Designing by Hand – Blog Entry 5 November 7, 2011Posted by Kaleena Tucker in : unit 8 , comments closed
Graphic Designers often feel at a loss when not able to produce design work with the aid of a computer. I’m certainly not exempt from having struggled with that feeling many times in the past. So, I find it refreshing to learn of designers who confidently approach the use of hand generated processes in their design work. This week, I ran across the work of Mike Perry, a New York based designer who works in a variety of mediums, and has almost abandoned the use of computers in his work. Check out this poster design.
(Image source: www.mikeperrystudio.com)
Perry has even created a book about the use of hand-generated design. According to his website www.mikeperrystudio.com/about , “His first book, Hand Job, published by Princeton Architectural Press in 2006, focuses specifically on the relevance and beauty of hand-drawn type in the digital age.”
In a second example, I found a wonderful interview at www.willemvanlancker.com/writing/paula-scher-interview that contained an article with designer, Paula Scher. Most people in the design world are familiar with Scher and know that she’s become known for her hand-crafted approach to typography. What I liked most about this article is her honesty and thoughtfulness regarding the craft of design. I’d recommend reading it in full at the link above.
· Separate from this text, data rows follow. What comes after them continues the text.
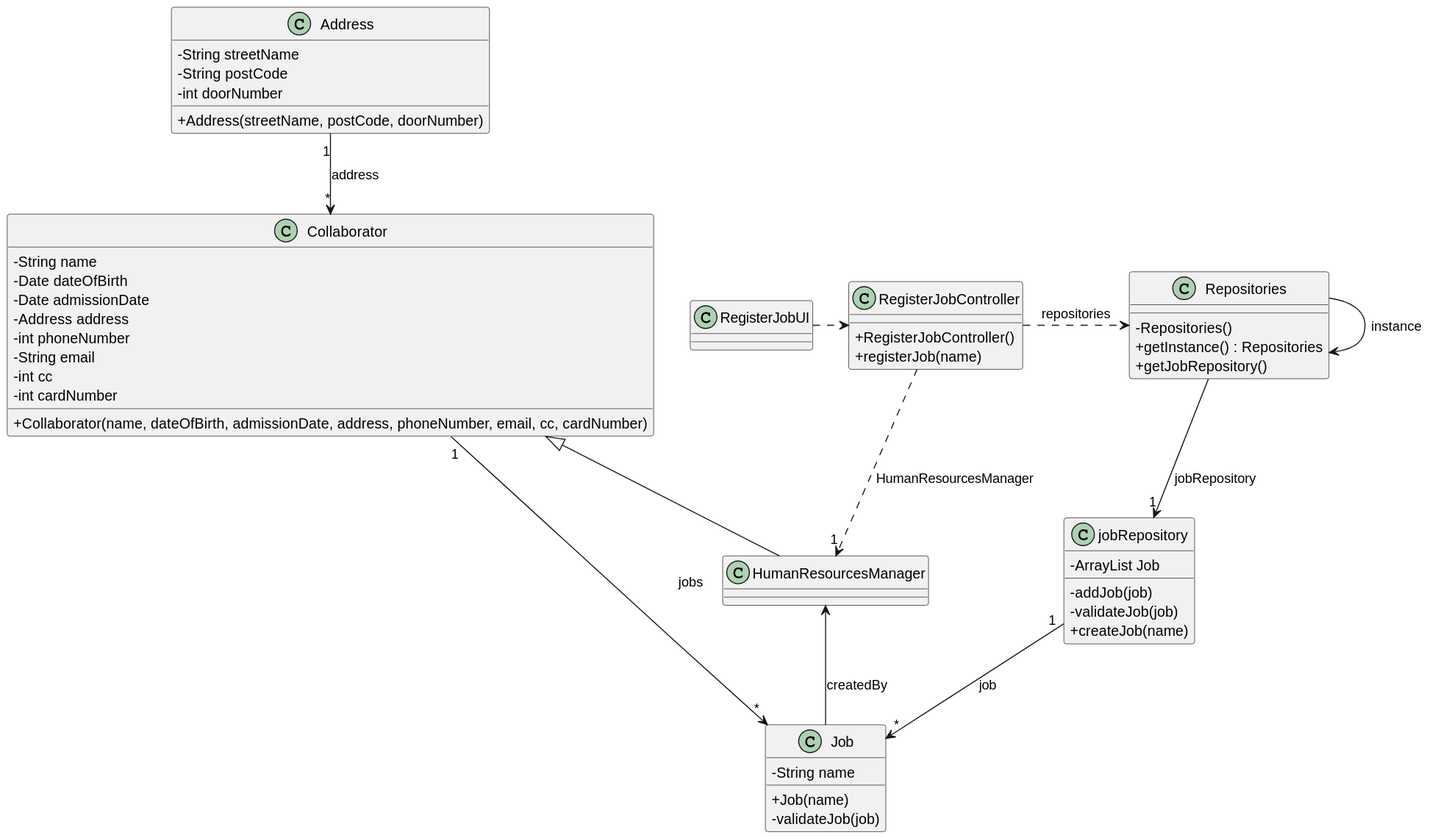
Earlier version of the PlantUML export docs/sprint2/us02/03.design/svg/us02-class-diagram.svg (Departamento-de-Engenharia-Informatica/lei-24-s2-1db-g022). Source of this version:
```plantuml
@startuml
skinparam packageStyle rectangle
skinparam shadowing false
skinparam linetype polyline

skinparam classAttributeIconSize 0


class Job {
    - String name

    + Job(name)
    - validateJob(job)
}

class RegisterJobController {

    + RegisterJobController()
    + registerJob(name)
}

class RegisterJobUI {
}

class Collaborator {
    -String name
    -Date dateOfBirth
    -Date admissionDate
    -Address address
    -int phoneNumber
    -String email
    -int cc
    -int cardNumber

    + Collaborator(name, dateOfBirth, admissionDate, address, phoneNumber, email, cc, cardNumber)
}

class Address{
    -String streetName
    -String postCode
    -int doorNumber

    +Address(streetName, postCode, doorNumber)
}

class HumanResourcesManager {
}

class Repositories {

    - Repositories()
    + getInstance() : Repositories
    + getJobRepository()
}

class jobRepository {
    - ArrayList Job

    - addJob(job)
    - validateJob(job)
    + createJob(name)
}

RegisterJobController .> Repositories : repositories
RegisterJobUI .> RegisterJobController
Repositories -> Repositories : instance
Repositories --> "1" jobRepository : jobRepository
jobRepository "1" --> "*" Job : job
Collaborator  <|--  HumanResourcesManager
RegisterJobController ..> "1" HumanResourcesManager : HumanResourcesManager
HumanResourcesManager <--  Job: createdBy
Collaborator "1" --> "*" Job : jobs
Address "1" --> "*" Collaborator : address
@enduml
```
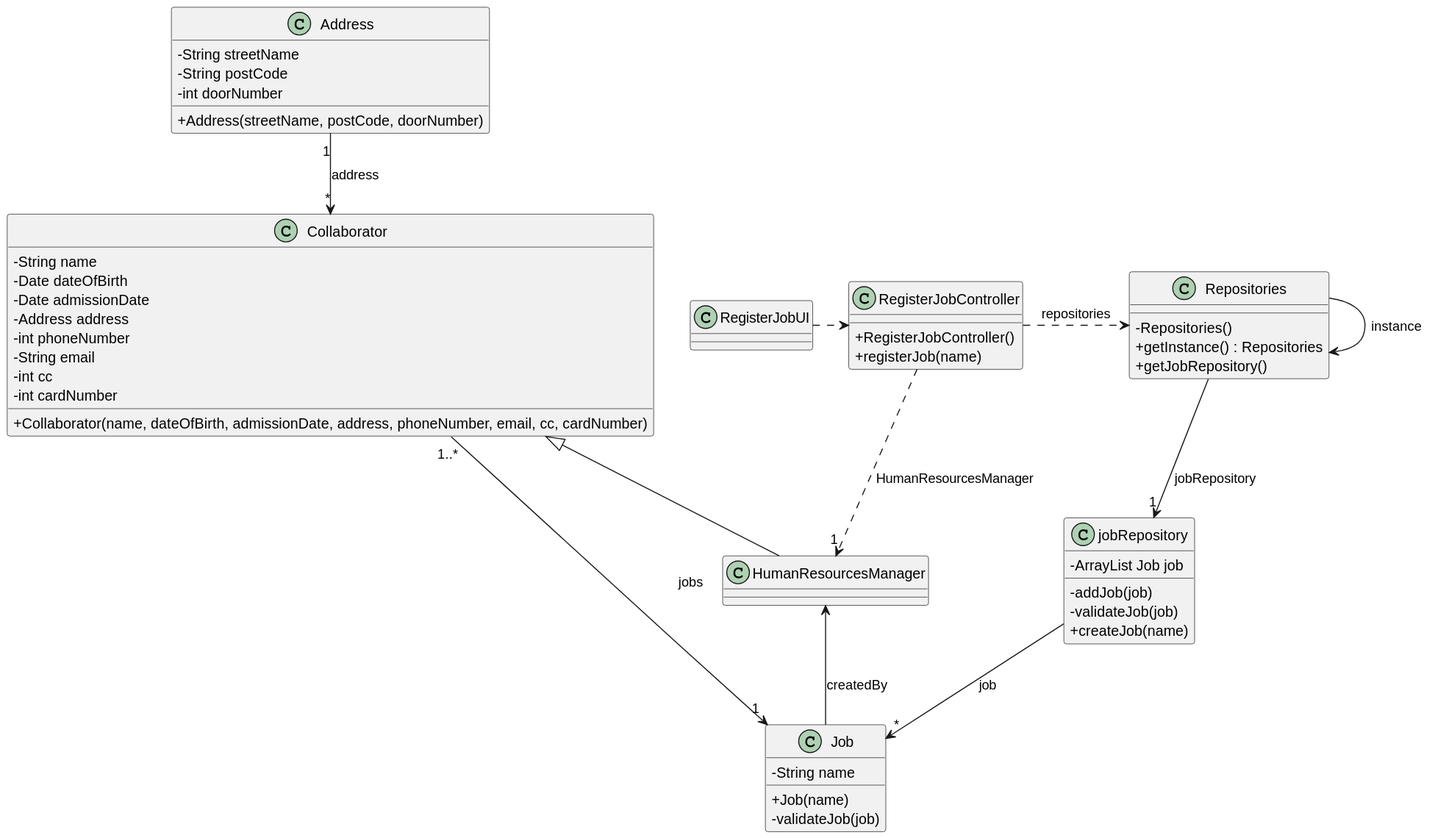
The same diagram one commit later.

What changed in the source:
```diff
@@ -54,7 +54,7 @@
 }
 
 class jobRepository {
-    - ArrayList Job
+    - ArrayList Job job
 
     - addJob(job)
     - validateJob(job)
@@ -65,10 +65,10 @@
 RegisterJobUI .> RegisterJobController
 Repositories -> Repositories : instance
 Repositories --> "1" jobRepository : jobRepository
-jobRepository "1" --> "*" Job : job
+jobRepository --> "*" Job : job
 Collaborator  <|--  HumanResourcesManager
 RegisterJobController ..> "1" HumanResourcesManager : HumanResourcesManager
 HumanResourcesManager <--  Job: createdBy
-Collaborator "1" --> "*" Job : jobs
+Collaborator "1..*" --> "1" Job : jobs
 Address "1" --> "*" Collaborator : address
 @enduml
```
In considering both of these designers, I’d say that the benefits of avoiding mainstream technology would be that the work I create becomes a truly original design that is the result of my own ideas and artistic ability. In other words, I’m not reliant upon what the computer can do. I’m not thinking of ideas based on tools I’ve learned how to use in Photoshop or Illustrator. I’m designing based on ideas. As I may have mentioned before, much of my past work has felt cold and emotionless (even when using textured backgrounds, warm colors, and script fonts). Those results prove that many times, there’s no substitute for creating work by hand.
In terms of craft, both artists found ways to create extremely successful designs. But what I loved about the Paula Scher interview was that she surprisingly defended the use of mainstream technology. She says,
“I mean I think that craft is there because as long as you can see and as long as you can make value judgements about things, that’s what craft is. Craft isn’t just you know cutting something with an X-acto knife and pulling it together, I mean I’m sitting with my team all the time making them craft the typography appropriately by closing up spaces and taking care that positioning is right and scale is right and the proportions of things are right. All of that matters because craft is at the heart of everything. So if you think well but you don’t craft it appropriately its going to look like crap-ola. What always happens with technology, traditionally, and what will continue to happen is that the first guys on it are the technological geeks and they have bad design skills so everything looks like holy hell until the designers get out of their fear of the thing and they get on it and all of a sudden its craft again. So craft does not go away.”
I love that. No matter what the tool is, craft is how closely we pay attention to details. How much we care about our art.
As for my experiences, particularly as I worked on my last project for class, I’d say that Scher’s words certainly ring true. For me, the example would be reversed as I moved away from the computer (my comfort zone) to a hand-crafted approach. As I tasked myself with creating type by hand, I had to think about spaces and positioning and scale.
So, whether it’s using the kerning tools available in InDesign’s character panel, or working with string, craft is about care and concern for minute details. It’s about aesthetics.
After reading the articles mentioned above, I’m more inspired than ever to seek out opportunities to create unconventional designs. Perry and Scher’s work has an energy and personality to it that much of my previous work has lacked. As I move ahead as a designer, I anticipate my work growing as I embrace a new way of working and thinking.